Reproduce each line of the entries that carries "木村誠司".

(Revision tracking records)
——————

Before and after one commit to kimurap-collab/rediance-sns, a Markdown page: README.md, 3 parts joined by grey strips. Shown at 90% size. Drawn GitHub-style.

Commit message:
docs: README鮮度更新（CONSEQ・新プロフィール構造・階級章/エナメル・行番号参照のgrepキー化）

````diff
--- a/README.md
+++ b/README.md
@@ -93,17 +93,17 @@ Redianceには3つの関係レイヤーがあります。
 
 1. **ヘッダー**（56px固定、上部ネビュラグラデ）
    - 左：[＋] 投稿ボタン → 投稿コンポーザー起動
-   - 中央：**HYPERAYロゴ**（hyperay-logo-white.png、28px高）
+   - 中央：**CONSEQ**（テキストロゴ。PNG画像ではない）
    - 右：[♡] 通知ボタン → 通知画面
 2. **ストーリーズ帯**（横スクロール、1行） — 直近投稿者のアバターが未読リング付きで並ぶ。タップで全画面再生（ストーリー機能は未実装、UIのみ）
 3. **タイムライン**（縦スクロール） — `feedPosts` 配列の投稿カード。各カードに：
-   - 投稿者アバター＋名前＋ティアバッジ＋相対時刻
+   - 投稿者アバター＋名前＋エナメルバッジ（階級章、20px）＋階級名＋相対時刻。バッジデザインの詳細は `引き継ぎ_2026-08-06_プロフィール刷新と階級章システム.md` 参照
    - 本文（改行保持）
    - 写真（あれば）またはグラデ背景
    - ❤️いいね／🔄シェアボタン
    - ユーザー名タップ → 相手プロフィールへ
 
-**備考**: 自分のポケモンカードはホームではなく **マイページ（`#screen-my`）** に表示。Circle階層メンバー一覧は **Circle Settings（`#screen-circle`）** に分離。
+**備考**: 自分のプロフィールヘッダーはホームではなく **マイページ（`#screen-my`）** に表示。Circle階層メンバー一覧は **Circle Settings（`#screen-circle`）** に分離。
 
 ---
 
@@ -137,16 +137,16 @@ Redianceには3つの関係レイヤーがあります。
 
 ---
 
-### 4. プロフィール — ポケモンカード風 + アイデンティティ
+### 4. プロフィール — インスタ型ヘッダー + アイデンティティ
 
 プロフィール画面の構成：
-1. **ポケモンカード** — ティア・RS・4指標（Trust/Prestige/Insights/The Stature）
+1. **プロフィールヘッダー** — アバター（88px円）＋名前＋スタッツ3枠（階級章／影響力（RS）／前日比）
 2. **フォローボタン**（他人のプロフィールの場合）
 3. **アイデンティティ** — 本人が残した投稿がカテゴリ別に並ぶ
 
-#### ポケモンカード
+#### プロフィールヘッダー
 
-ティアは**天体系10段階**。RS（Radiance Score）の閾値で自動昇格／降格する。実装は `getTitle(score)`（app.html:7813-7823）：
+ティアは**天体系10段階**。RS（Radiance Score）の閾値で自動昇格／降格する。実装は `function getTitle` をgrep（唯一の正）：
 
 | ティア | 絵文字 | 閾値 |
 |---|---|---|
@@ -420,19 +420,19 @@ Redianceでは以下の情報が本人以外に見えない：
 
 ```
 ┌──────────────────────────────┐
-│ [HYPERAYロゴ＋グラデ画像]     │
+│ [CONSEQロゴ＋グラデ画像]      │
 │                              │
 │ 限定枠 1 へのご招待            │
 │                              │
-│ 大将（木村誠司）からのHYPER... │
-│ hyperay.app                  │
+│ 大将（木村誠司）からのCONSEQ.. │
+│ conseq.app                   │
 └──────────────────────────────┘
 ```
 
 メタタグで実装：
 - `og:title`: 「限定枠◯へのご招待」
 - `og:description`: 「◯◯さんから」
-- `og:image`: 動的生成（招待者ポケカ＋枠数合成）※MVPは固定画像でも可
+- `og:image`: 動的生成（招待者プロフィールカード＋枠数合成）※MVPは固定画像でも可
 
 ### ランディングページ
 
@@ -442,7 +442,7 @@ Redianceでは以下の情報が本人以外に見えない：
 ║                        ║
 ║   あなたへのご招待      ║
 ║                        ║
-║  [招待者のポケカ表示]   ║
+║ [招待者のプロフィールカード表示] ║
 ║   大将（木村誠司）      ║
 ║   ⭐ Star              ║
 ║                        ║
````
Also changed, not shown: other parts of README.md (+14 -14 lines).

——————

* **TASK OUTPUT**:
-│ 大将（木村誠司）からのHYPER... │
+│ 大将（木村誠司）からのCONSEQ.. │
 ║   大将（木村誠司）      ║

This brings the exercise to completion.